Wednesday, January 16, 2008

4 Little Girls: From Birmingham to D.C.

The Democratic presidential candidates, specifically Obama and Clinton, have moved the U.S. mainstream media to turn their attention to debates of race and gender. However, nothing of substance is coming out of all of this discussion. That is, unless you are particularly interersted in whether "Billary" really dissed Martin Luther King, Jr.

In focusing on issues of race and gender in this way, the media get scintillating sound bites, but do little to provide us with meaningful information regarding issues such as race and gender inequality and discrimination.

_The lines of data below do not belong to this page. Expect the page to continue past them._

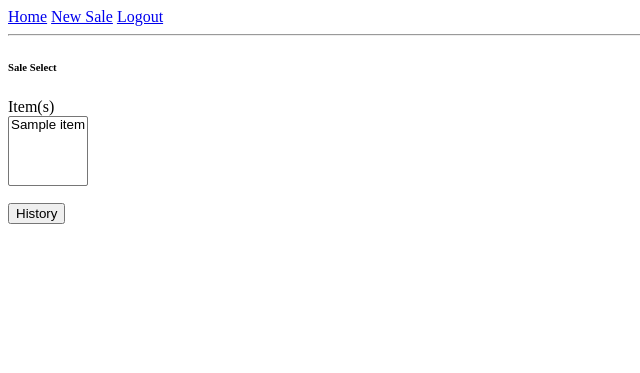
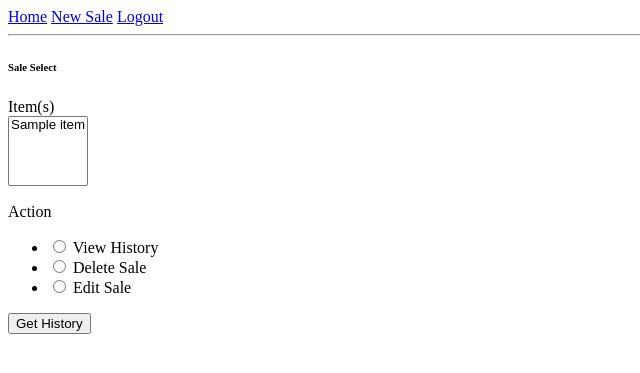
Before and after one commit to ianluria/CS50FinalProject, a Flask app: page /saleHistory in a window 1280 px wide. Shown: the top 373 px of the page, without its empty margins (0-640 px from the left). Run offline with Flask 2, Linux system fonts and the light colour scheme; a user stored in the database is signed in; tables that the repository leaves empty hold one stand-in row (values such as "Sample post").

Commit message:
Adding sale adjust functionality.

```diff
--- a/app/forms.py
+++ b/app/forms.py
@@ -1,5 +1,5 @@
 from flask_wtf import FlaskForm
-from wtforms import StringField, DecimalField, DateField, SubmitField, IntegerField, PasswordField, BooleanField, SelectField, HiddenField, SelectMultipleField
+from wtforms import StringField, DecimalField, DateField, SubmitField, IntegerField, PasswordField, BooleanField, SelectField, HiddenField, SelectMultipleField, RadioField
 from wtforms.validators import ValidationError, DataRequired, Email, EqualTo, Length
 from app.models import User
 
@@ -16,7 +16,12 @@ class SaleForm(FlaskForm):
 
 class SaleSelectForm(FlaskForm):
     items = SelectMultipleField("Item(s)", validators=[DataRequired()])
-    submit = SubmitField("History")
+    action = RadioField("Action", validators=[DataRequired()], choices=[("history","View History"), ("delete","Delete Sale"), ("edit","Edit Sale")])
+    submit = SubmitField("Get History")
+
+class SaleHistoryAdjustForm(FlaskForm):
+    sale = RadioField("Select Sale", validators=[DataRequired()])
+    submit = SubmitField("Action")
 
 class LoginForm(FlaskForm):
     username = StringField("Username", validators=[DataRequired()])
--- a/app/routes.py
+++ b/app/routes.py
@@ -1,6 +1,6 @@
 from flask import render_template, flash, redirect, url_for, request
 from app import app, db
-from app.forms import SaleForm, LoginForm, RegistrationForm, ItemForm, ItemSelectForm, SaleSelectForm
+from app.forms import SaleForm, LoginForm, RegistrationForm, ItemForm, ItemSelectForm, SaleSelectForm, SaleHistoryAdjustForm
 from flask_login import current_user, login_user, logout_user, login_required
 from app.models import User, Sales, Items
 from werkzeug.urls import url_parse
@@ -73,7 +73,16 @@ def saleHistory():
 
         historyList = [element for sublist in historyList for element in sublist]
 
-        return render_template("saleHistory.html", history=historyList, form=form)
+        # Determine how template will be structured depending on which action choice user has made.
+        userAction = form.action.data
+
+        if userAction == "edit" or "delete":
+            adjustSaleHistoryForm = SaleHistoryAdjustForm()
+            adjustSaleChoices = [(sale.id,sale) for sale in historyList]
+            SaleHistoryActionForm.sale.choices = adjustSaleChoices
+            return render_template("saleHistory.html", form=form, adjustForm=adjustSaleHistoryForm, userAction=userAction)
+        else:
+            return render_template("saleHistory.html", history=historyList, form=form)
 
     return render_template("saleHistory.html", form=form)
 
--- a/app/templates/saleHistory.html
+++ b/app/templates/saleHistory.html
@@ -15,6 +15,13 @@
         <span style="color: red;">[{{ error }}]</span>
         {% endfor %}
     </p>
+    <p>
+        {{ form.action.label }}<br>
+        {{ form.action() }}
+        {% for error in form.action.errors %}
+        <span style="color: red;">[{{ error }}]</span>
+        {% endfor %}
+    </p>
     <p>{{ form.submit() }}</p>
 
 </form>
@@ -26,6 +33,19 @@
         <li>{{ sale.itemName }}, {{ sale.date }} {{ sale.price}} {{ sale.quantity }} </li>
     {% endfor %}
     </ul>
+{% elif adjustForm %}
+<table>
+    {% for subfield in adjustForm.sale %}
+    <tr>
+        <td>{{ subfield }}</td>
+        <td>{{ subfield.label }}</td>
+    </tr>
+    {% endfor %} }
+</table>
 {% endif %}
 
+
+
+
+
 {% endblock %}
```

This brings me to "4 Little Girls (2008)." These are not the four little girls murdered by terrorist-racists in Birmingham, Alabama in 1963. I am referring to the four little girls killed this month, in the shadows of this nation's capitol, by their mother Banita Jacks. This tragedy is where race and gender debates should pick up. How can this family of women disappear from our communities and not be missed? Are we really that invisible? Must we always first have a voice to get help if our partners have died, our utilities shut off, and our mental health ailing? What if all of these things prevent us from finding our voice and from screaming for assistance? Perhaps Ms. Jacks did find her voice; clearly too many failed to listen. Why is it that law enforcement could not gain access to Ms. Jacks home to save her children, but COULD get in to evict her and her four little girls to return her home to a bank? Are Black women's lives worth less than property? And, if the four little girls had been alive when deputies came to put them out in the January cold, where exactly were they to go? What were Banita, Aja, N'Kiah, Tatiana, and Brittany to do?

At least twice now, we have lost "4 Little Girls" to tragedy. In 1963 the Birmingham church bombing mobilized our communities. 45 years later, we are still losing our little girls. Shouldn't this be enough to shift our focus to meaningful race and gender, and class and policy debates?

1 comment:

Anonymous said...

Your blog has captured my sentiments exactly. I also did not understand why the authorities were unwilling to intervene on the children's behalf, but were prompt in responding to the eviction order.